UK’s “golden era” of ties with Beijing was over, said British Prime Minister Rishi Sunak delivering his first major foreign policy speech in London
Sunak further warned that China posed a “systemic challenge” to UK “values and interests”. He said that the nation needs to shift its approach towards China as Beijing was “consciously competing for global influence using all the levers of state power”.
In reference to former finance minister George Osborne’s stance on Sino-British ties in 2015, Sunak said: “Let’s be clear, the so-called ‘golden era’ is over, along with the naive idea that trade would lead to social and political reform.”
The prime minister said that the UK recognises that “China poses a systemic challenge” to our values and interests. Sunak described the challenge as something that grows “more acute as it moves towards even greater authoritarianism”.

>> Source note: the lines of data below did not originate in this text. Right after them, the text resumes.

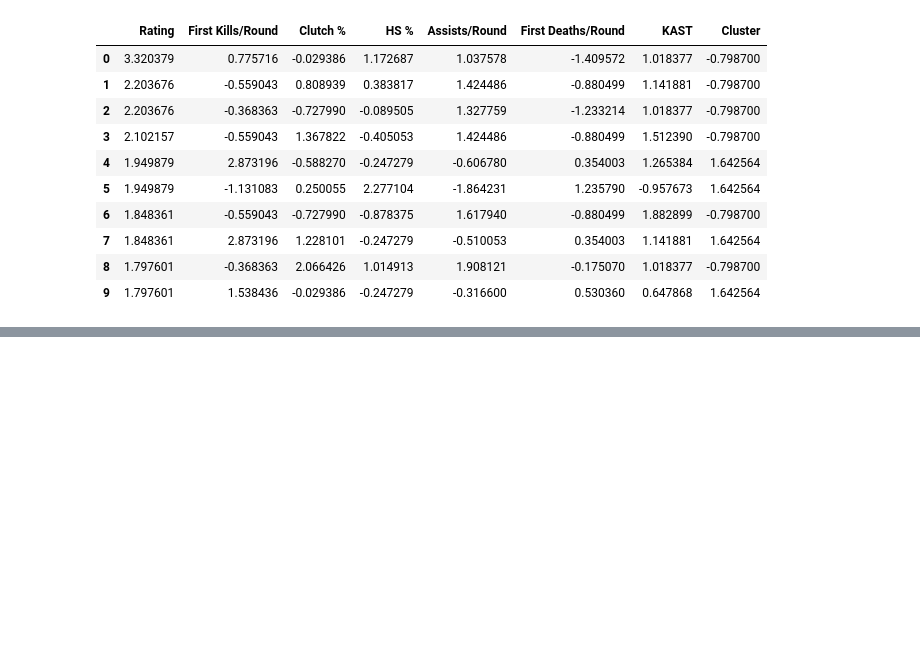
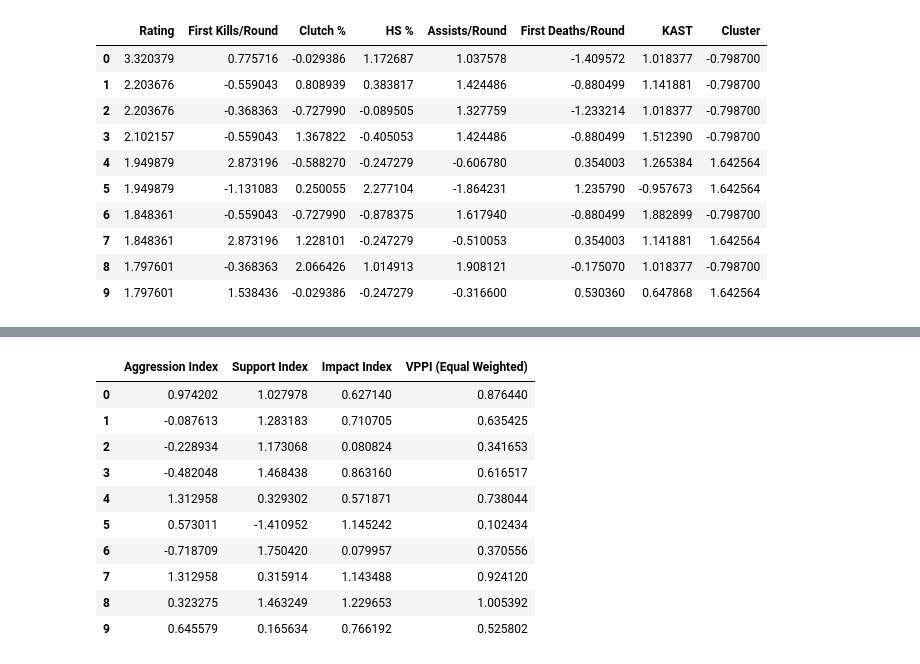
Before and after one commit to tiao1314/valorant-data, a Jupyter notebook: vppi_analysis.ipynb, the cells around one changed output, grey strips where cells are left out. Drawn from its saved outputs; the diff is of its cells as text; code cells hidden in the pictures; blank space fills up the shorter version.

Commit message:
Step 6 Weighting & Aggregation

```diff
--- a/vppi_analysis.ipynb
+++ b/vppi_analysis.ipynb
@@ -408,0 +436,38 @@ ad
+# %%
+from sklearn.preprocessing import StandardScaler
+
+# Standardize using Z-score
+scaler = StandardScaler()
+normalized_data = scaler.fit_transform(df_reduced)
+normalized_df = pd.DataFrame(normalized_data, columns=df_reduced.columns)
+# %%
+# Define sub-indices based on thematic groupings and PCA insights
+agg_vars = ['First Kills/Round', 'HS %']
+support_vars = ['Assists/Round', 'KAST']
+impact_vars = ['Clutch %', 'First Deaths/Round', 'Rating']
+
+# Create a copy to work with
+sub_index_df = normalized_df.copy()
+
+# Compute sub-indices (equal weighting)
+sub_index_df['Aggression Index'] = sub_index_df[agg_vars].mean(axis=1)
+sub_index_df['Support Index'] = sub_index_df[support_vars].mean(axis=1)
+sub_index_df['Impact Index'] = sub_index_df[impact_vars].mean(axis=1)
+
+# Final VPPI (equal weight across sub-indices)
+sub_index_df['VPPI (Equal Weighted)'] = sub_index_df[['Aggression Index', 'Support Index', 'Impact Index']].mean(axis=1)
+
+# Show results
+sub_index_df[['Aggression Index', 'Support Index', 'Impact Index', 'VPPI (Equal Weighted)']].head(10)
+# %% [output]
+|  | Aggression Index | Support Index | Impact Index | VPPI (Equal Weighted) |
+| 0 | 0.974202 | 1.027978 | 0.627140 | 0.876440 |
+| 1 | -0.087613 | 1.283183 | 0.710705 | 0.635425 |
+| 2 | -0.228934 | 1.173068 | 0.080824 | 0.341653 |
+| 3 | -0.482048 | 1.468438 | 0.863160 | 0.616517 |
+| 4 | 1.312958 | 0.329302 | 0.571871 | 0.738044 |
+| 5 | 0.573011 | -1.410952 | 1.145242 | 0.102434 |
+| 6 | -0.718709 | 1.750420 | 0.079957 | 0.370556 |
+| 7 | 1.312958 | 0.315914 | 1.143488 | 0.924120 |
+| 8 | 0.323275 | 1.463249 | 1.229653 | 1.005392 |
+| 9 | 0.645579 | 0.165634 | 0.766192 | 0.525802 |
```
Also changed, not shown: parts of 2 cells of this notebook.
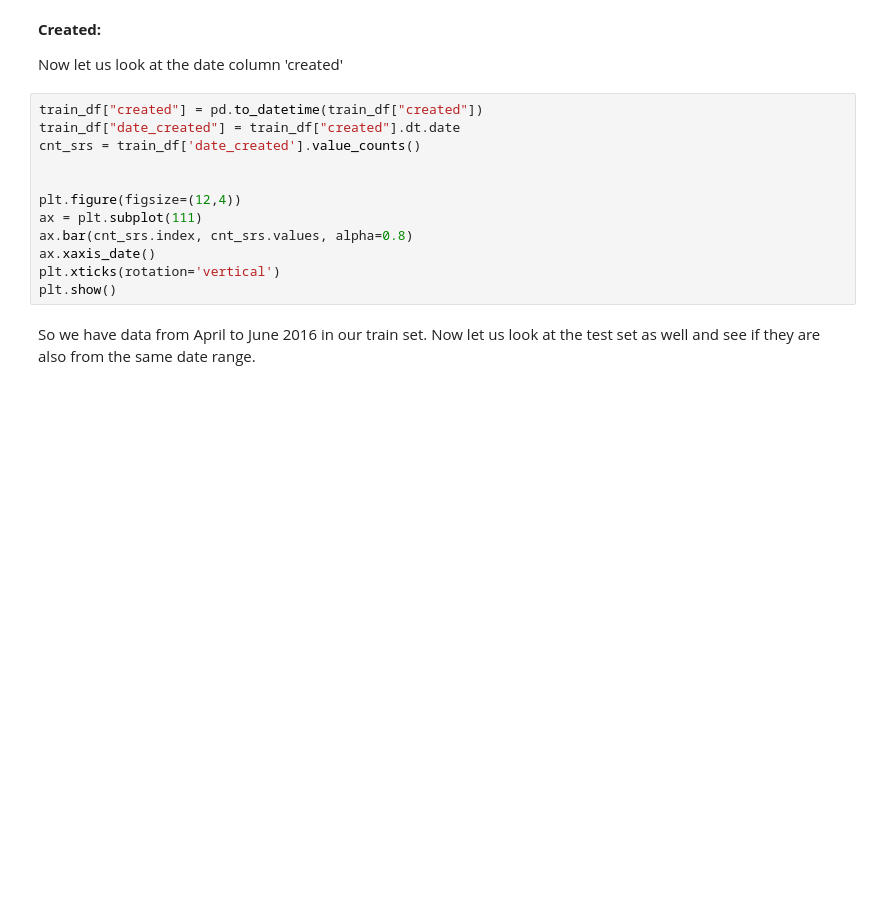
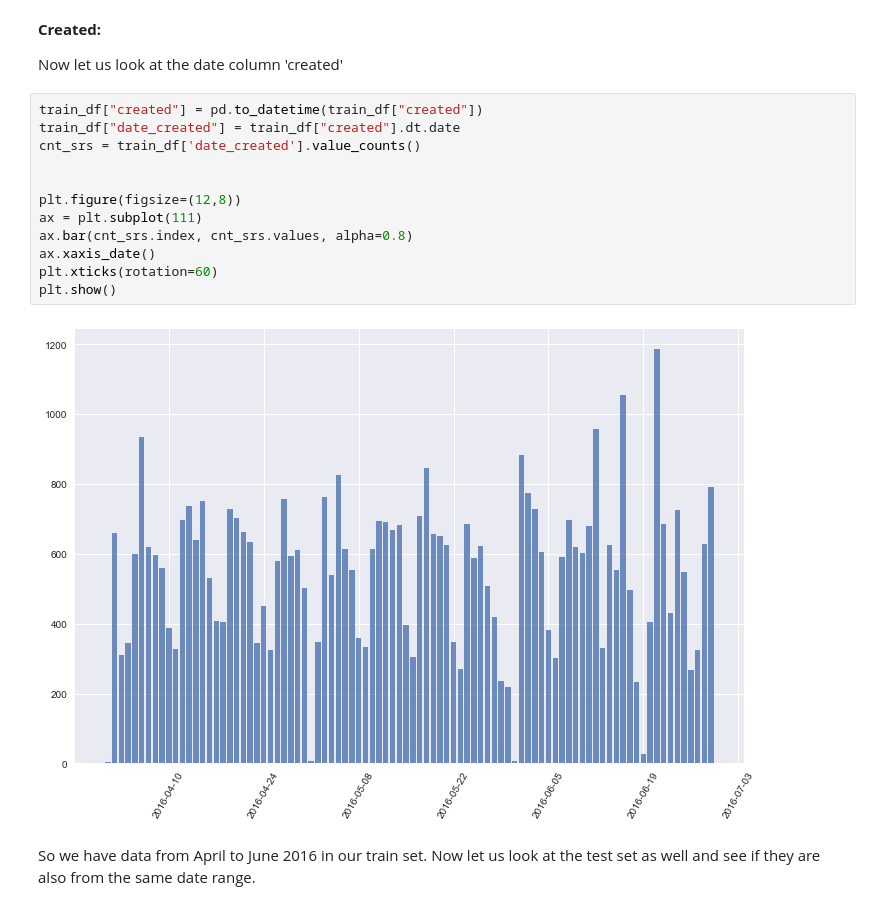
Before and after one commit to cfergusonlee/kaggle-practice, a Jupyter notebook: rental_listings/rental_listings.ipynb, the cells around one changed output. Saved outputs shown, nothing was run; the diff lists cells and outputs as text; blank space fills up the shorter version.

```diff
--- a/rental_listings/rental_listings.ipynb
+++ b/rental_listings/rental_listings.ipynb
@@ -248,15 +248,17 @@ Now let us look at the date column 'created'
 # %%
 train_df["created"] = pd.to_datetime(train_df["created"])
 train_df["date_created"] = train_df["created"].dt.date
 cnt_srs = train_df['date_created'].value_counts()
 
 
-plt.figure(figsize=(12,4))
+plt.figure(figsize=(12,8))
 ax = plt.subplot(111)
 ax.bar(cnt_srs.index, cnt_srs.values, alpha=0.8)
 ax.xaxis_date()
-plt.xticks(rotation='vertical')
+plt.xticks(rotation=60)
 plt.show()
+# %% [output]
+[figure, added]
 # %% [markdown]
 So we have data from April to June 2016 in our train set. Now let us look at the test set as well and see if they are also from the same date range.
 # %%
```
Also changed, not shown: parts of 10 cells of this notebook, 23 other files.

Sunak said: “We cannot simply ignore China’s significance in world affairs – to global economic stability or issues like climate change. The US, Canada, Australia, Japan and many others understand this too.”
“So together we’ll manage this sharpening competition, including with diplomacy and engagement,” the British PM added.
While mentioning the economic and trade ties, Sunak said that his administration would look forward to deepening trade and security ties with Indo-Pacific allies, as he noted that the “economics and security are indivisible” in the region.
The remarks came amid simmering tensions between UK and China as London condemned Beijing after a BBC journalist said he was beaten covering Shanghai protests.
Ed Lawrence, who is working in China as an accredited BBC journalist, was reportedly arrested by the authorities during the Covid lockdown protest in Shanghai. He claimed that he was detained for several hours, and was assaulted.